Although love songs, such as Live To Tell, One More Chance and I’ll Remember, also invoke the early fever of a failed marriage to Sean Penn, tensions with a stepmother who could not replace her lost parent, or later relationships that fell short, a larger phantom overshadows each mourning of life’s missed linkages.
“I think about my mother and a certain emptiness–a longing–in my songs. There are tragic, traumatic moments where I think ‘I wish that I could call my mother.’ It’s this primal thing that has been a springboard for the work I do.”
How did she learn her mother was gone?
“I was at my grandmother’s house.
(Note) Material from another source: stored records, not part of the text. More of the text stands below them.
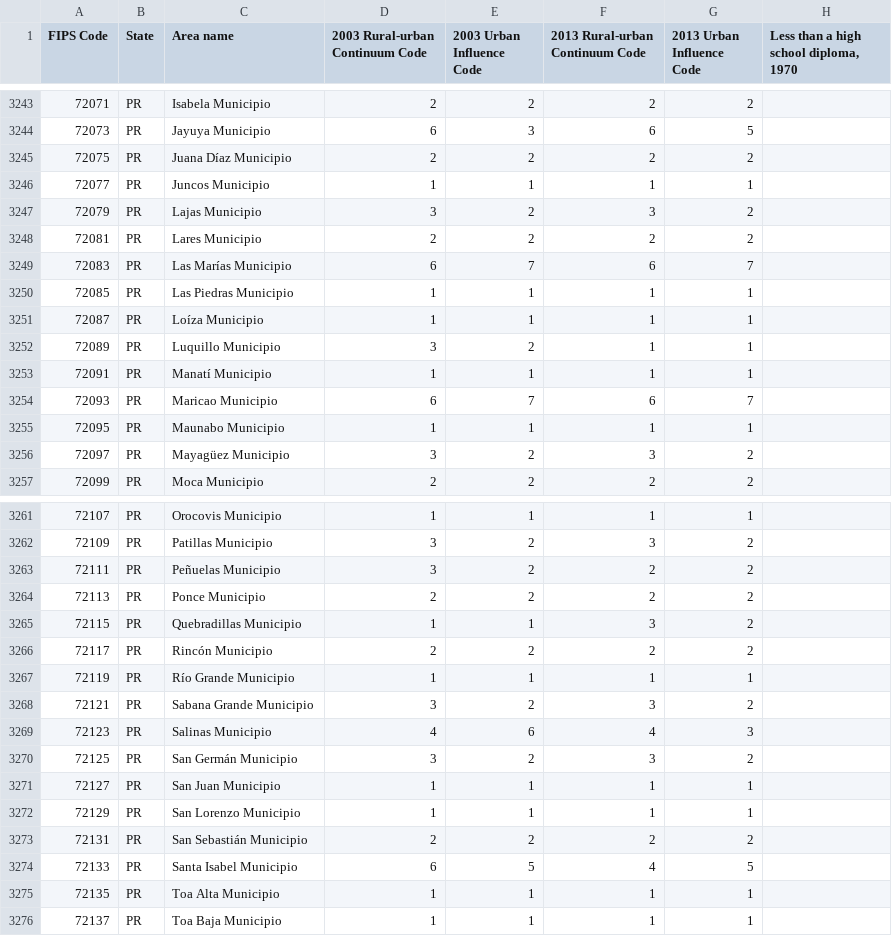
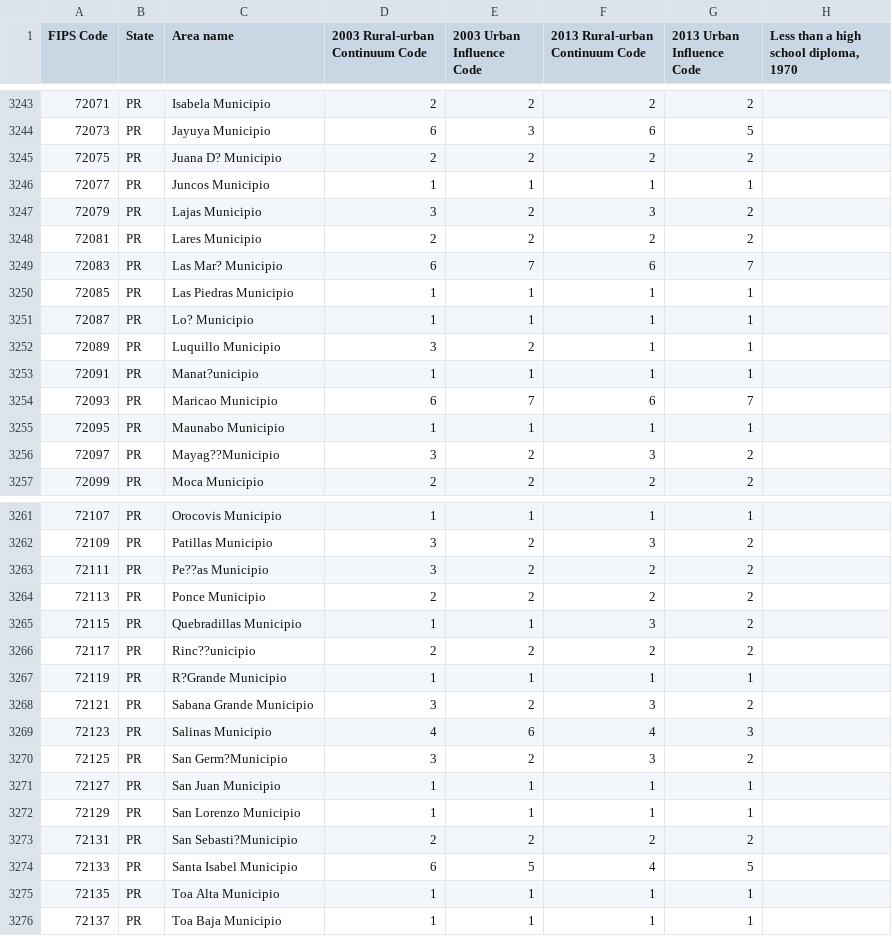
Before and after one commit to Andreas-Melzer/DSFGroup22, a CSV file: Assignment 1/data/Education.csv, drawn as a sheet; only a part is shown, gaps mark what is left out; the diff covers the shown part only; the diff names each change by its address in the sheet, - before the commit and + after, or states it on an @@ line.

Commit message:
Update Education.csv

```diff
--- a/Assignment 1/data/Education.csv
+++ b/Assignment 1/data/Education.csv
-C3245 (Area name): Juana Díaz Municipio
+C3245 (Area name): Juana D? Municipio
-C3249 (Area name): Las Marías Municipio
+C3249 (Area name): Las Mar? Municipio
-C3251 (Area name): Loíza Municipio
+C3251 (Area name): Lo? Municipio
-C3253 (Area name): Manatí Municipio
+C3253 (Area name): Manat?unicipio
-C3256 (Area name): Mayagüez Municipio
+C3256 (Area name): Mayag??Municipio
-C3263 (Area name): Peñuelas Municipio
+C3263 (Area name): Pe??as Municipio
-C3266 (Area name): Rincón Municipio
+C3266 (Area name): Rinc??unicipio
-C3267 (Area name): Río Grande Municipio
+C3267 (Area name): R?Grande Municipio
-C3270 (Area name): San Germán Municipio
+C3270 (Area name): San Germ?Municipio
-C3273 (Area name): San Sebastián Municipio
+C3273 (Area name): San Sebasti?Municipio
```
Also changed, not shown: 6 edited cells elsewhere in this file.
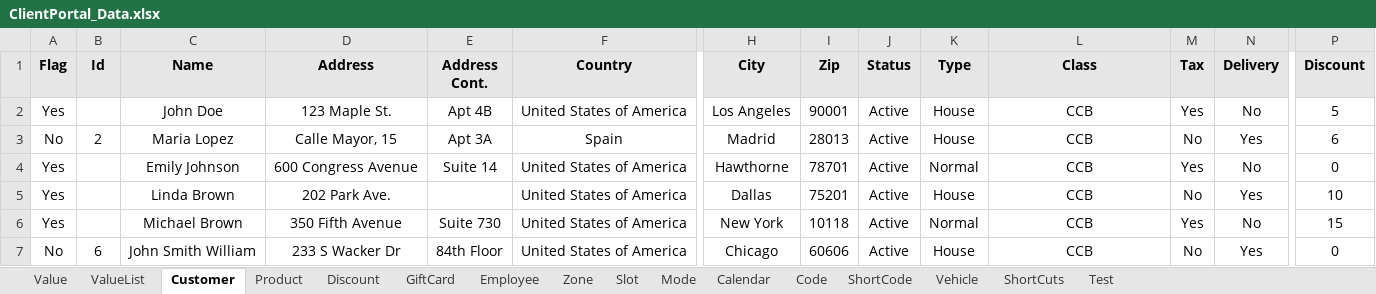
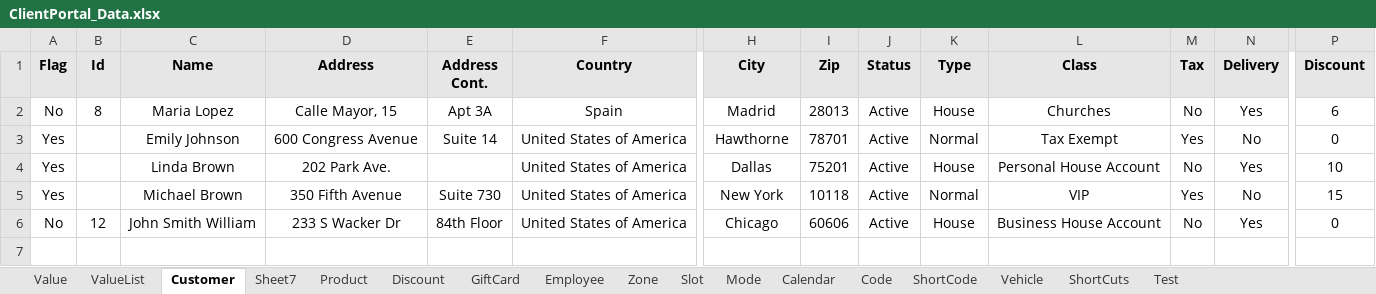
Before and after one commit to Fahim59/MAS_FloraFire, an Excel workbook: target/classes/ClientPortal_Data.xlsx, sheet Customer, drawn as a sheet; only a part is shown, gaps mark what is left out; values as stored, in another font and other column widths than the file's, no borders; removed rows and columns are numbered as before the commit, all else as after; rows hold the shown columns only; the diff names each change by its address in the sheet, - before the commit and + after, or states it on an @@ line.

```diff
--- a/target/classes/ClientPortal_Data.xlsx (sheet Customer)
+++ b/target/classes/ClientPortal_Data.xlsx (sheet Customer)
+sheet tab: Sheet7
-row 2: Yes |  | John Doe | 123 Maple St. | Apt 4B | United States of America | Los Angeles | 90001 | Active | House | CCB | Yes | No | 5
-B2 (Id): 2
+B2 (Id): 8
-L2 (Class): CCB
+L2 (Class): Churches
-L3 (Class): CCB
+L3 (Class): Tax Exempt
-L4 (Class): CCB
+L4 (Class): Personal House Account
-L5 (Class): CCB
+L5 (Class): VIP
-B6 (Id): 6
+B6 (Id): 12
-L6 (Class): CCB
+L6 (Class): Business House Account
```
Also changed, not shown: src/main/resources/ClientPortal_Data.xlsx, 6 other files.
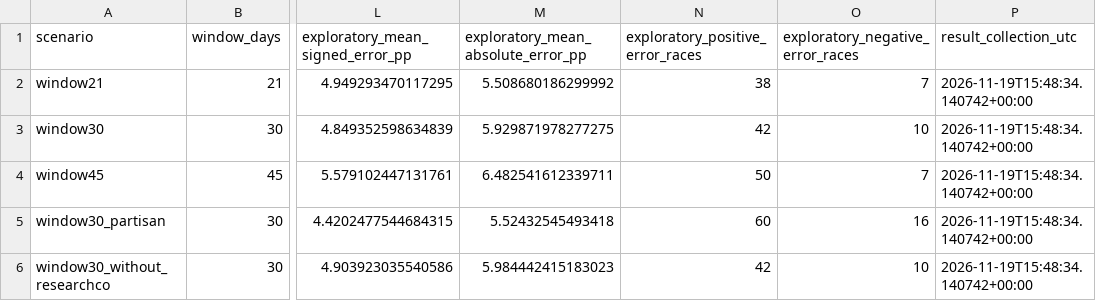
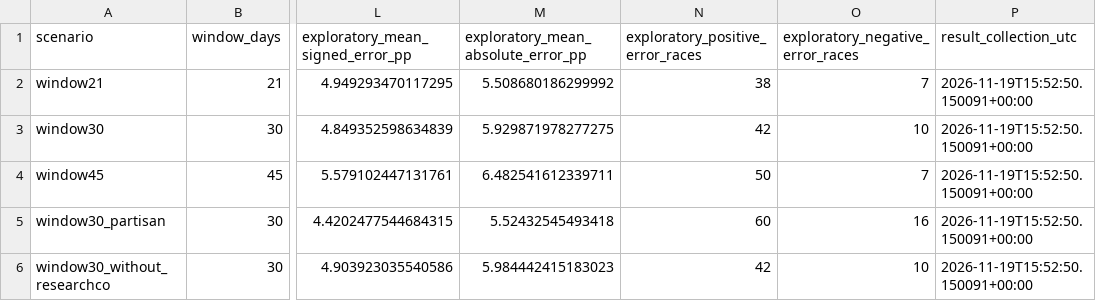
Before and after one commit to jjwhite224/midterm-2026, a CSV file: analysis/2026_sensitivity_summary.csv, drawn as a sheet; only a part is shown, gaps mark what is left out; the diff names each change by its address in the sheet, - before the commit and + after, or states it on an @@ line.

```diff
--- a/analysis/2026_sensitivity_summary.csv
+++ b/analysis/2026_sensitivity_summary.csv
-P2:P6 (result_collection_utc): 2026-11-19T15:48:34.140742+00:00
+P2:P6 (result_collection_utc): 2026-11-19T15:52:50.150091+00:00
```
Also changed, not shown: analysis/sensitivity/window21/2026_polling_errors_provisional_v2.csv, analysis/sensitivity/window21/2026_race_polling_averages_v2.csv, 16 other files.
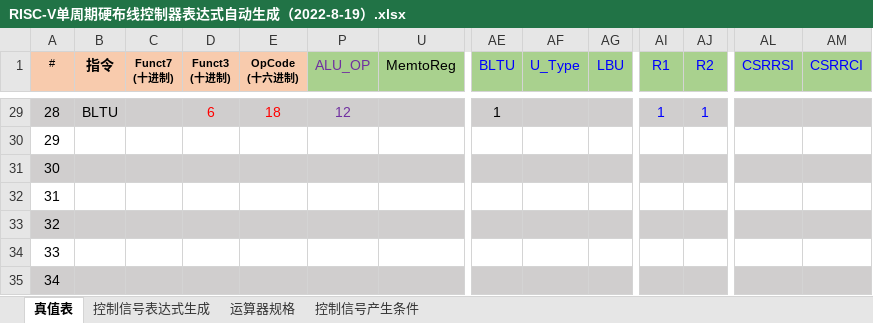
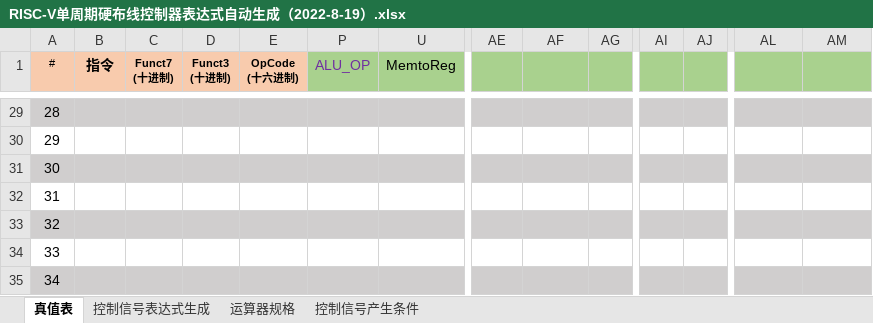
Before and after one commit to CjiW/riscv-cpu, an Excel workbook: RISC-V单周期硬布线控制器表达式自动生成（2022-8-19）.xlsx, sheet 真值表, drawn as a sheet; only a part is shown, gaps mark what is left out; values as stored, in another font and other column widths than the file's, no borders; conditional formats not drawn; the diff covers the shown part only; the diff names each change by its address in the sheet, - before the commit and + after, or states it on an @@ line.

```diff
--- a/RISC-V单周期硬布线控制器表达式自动生成（2022-8-19）.xlsx (sheet 真值表)
+++ b/RISC-V单周期硬布线控制器表达式自动生成（2022-8-19）.xlsx (sheet 真值表)
-AE1: BLTU
+AE1: (empty)
-AF1: U_Type
+AF1: (empty)
-AG1: LBU
+AG1: (empty)
-AI1: R1
+AI1: (empty)
-AJ1: R2
+AJ1: (empty)
-AL1: CSRRSI
+AL1: (empty)
-AM1: CSRRCI
+AM1: (empty)
-B29 (指令): BLTU
+B29 (指令): (empty)
-D29 (Funct3 (十进制)): 6
+D29 (Funct3 (十进制)): (empty)
-E29 (OpCode (十六进制)): 18
+E29 (OpCode (十六进制)): (empty)
-P29 (ALU_OP): 12
+P29 (ALU_OP): (empty)
-AE29: 1
+AE29: (empty)
-AI29: 1
+AI29: (empty)
-AJ29: 1
+AJ29: (empty)
```
Also changed, not shown: 51 edited cells elsewhere in this sheet, sheet 控制信号表达式生成, hidden cells, 1 other file.
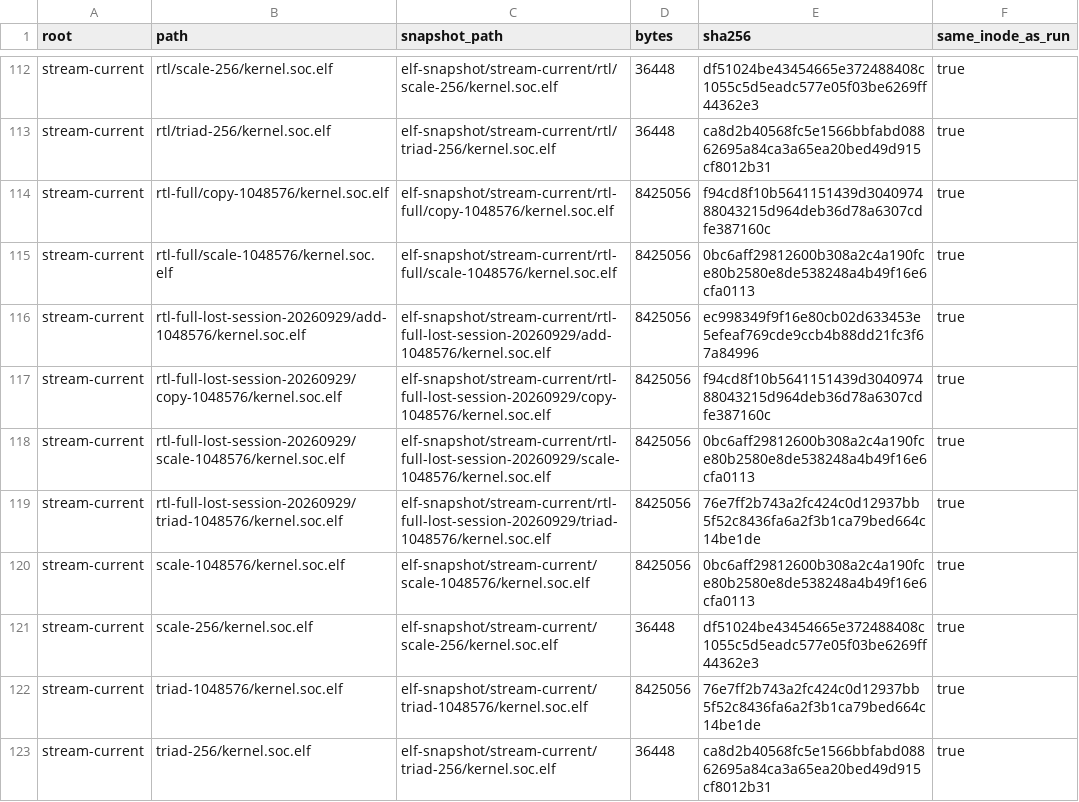
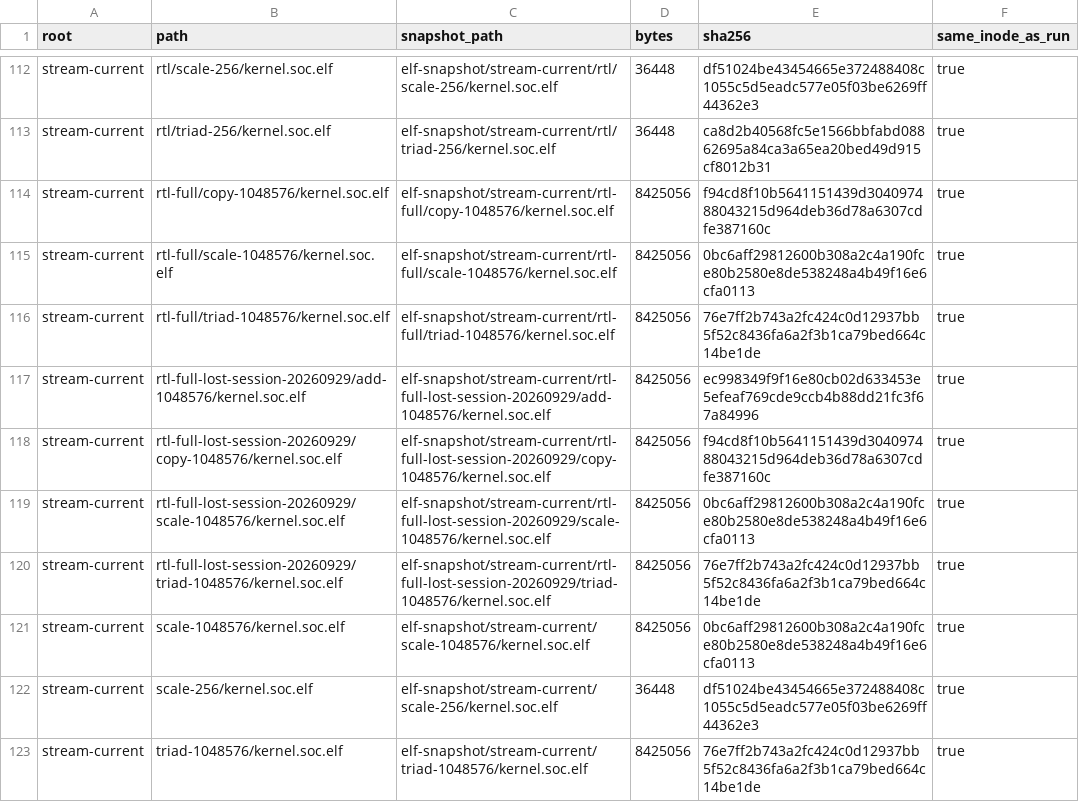
Before and after one commit to copparihollmann/radiance-kernels, a CSV file: kernels/evaluation/elf-snapshot.csv, drawn as a sheet; only a part is shown, gaps mark what is left out; the shorter side is filled out with more unchanged rows; the diff names each change by its address in the sheet, - before the commit and + after, or states it on an @@ line.

```diff
--- a/kernels/evaluation/elf-snapshot.csv
+++ b/kernels/evaluation/elf-snapshot.csv
+row 116: stream-current | rtl-full/triad-1048576/kernel.soc.elf | elf-snapshot/stream-current/rtl-full/triad-1048576/kernel.soc.elf | 8425056 | 76e7ff2b743a2fc424c0d12937bb5f52c8436fa6a2f3b1ca79bed664c14be1de | true
```
Also changed, not shown: kernels/evaluation/artifacts.csv, kernels/evaluation/runs.csv, 4 other files.
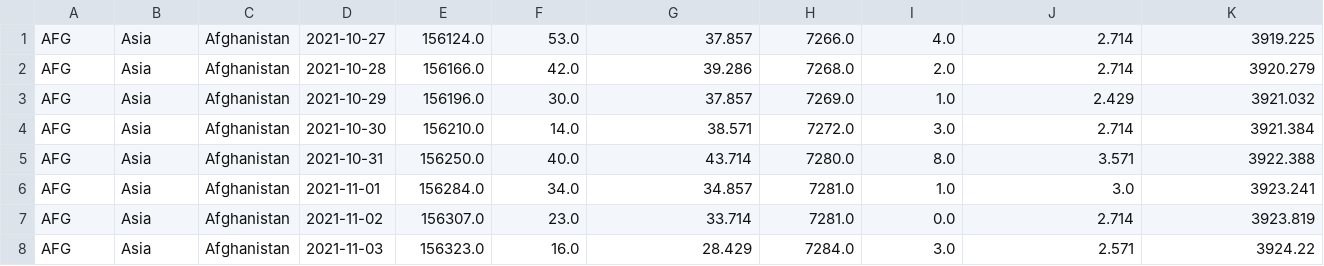
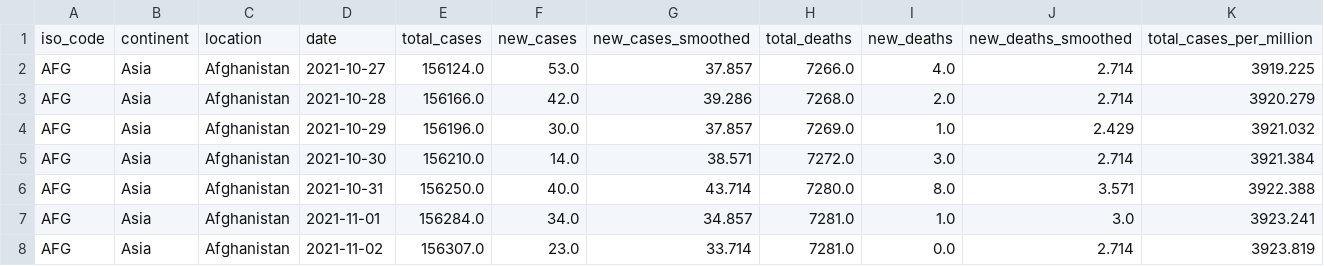
Before and after one commit to cloudliu01/HW_MSc_F21DV_csv, a CSV file: owid-covid-data.min.csv, drawn as a sheet; only a part is shown; the shorter side is filled out with more unchanged rows; rows hold the shown columns only; the diff names each change by its address in the sheet, - before the commit and + after, or states it on an @@ line.

Commit message:
Update owid-covid-data.min.csv
Added header line

```diff
--- a/owid-covid-data.min.csv
+++ b/owid-covid-data.min.csv
+row 1: iso_code | continent | location | date | total_cases | new_cases | new_cases_smoothed | total_deaths | new_deaths | new_deaths_smoothed | total_cases_per_million
```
The phone rang, and it was my father, and he told my grandmother that my mother had died. I’d just seen her in the hospital. The rest of the day I blocked out–I probably went outside and played. I was majorly into denial and didn’t really understand. And it unfortunately wasn’t something that my father ever really prepared us for or discussed afterward. I suddenly developed a strange throwing-up disease, where every time I would leave the house, I would throw up. If I was away from my father, I threw up. It was a nervous condition.”
In recent years, when Madonna was under attack for her frank Erotica album and Sex book, the artist says she drew strength from her late parent’s nonjudgmental “fervor” for fulfilling one’s personal vision: “She had an unbelievable level of tolerance and forgiveness. She was tremendously religious in a really passionate–almost sexual–way, like she was in love with God. If you read the letters she wrote, even when she was sick and dying, she was completely happy about everything. It was frightening, there was just that faith of hers. My mother loved to take care of people. My older brothers and I were sometimes brutal to her, and she never complained.”
It sounds like the materfamilias had an essential serenity. “Exactly,” says her daughter. “And I could probably use more of it in my life.”
A brisk September breeze catches the leafy scent rising from the freshly mowed lawns of Central Park, the tangy end-of-season smell betokening the coming solstice. Madonna shivers slightly as she sips the last of her tea.
“I think my mother made people angry, because they couldn’t shake her beliefs,” she concludes in a near whisper. “And she was just 32 when she died–just a baby, Madonna Louise. So basically, I’m here to take her place.”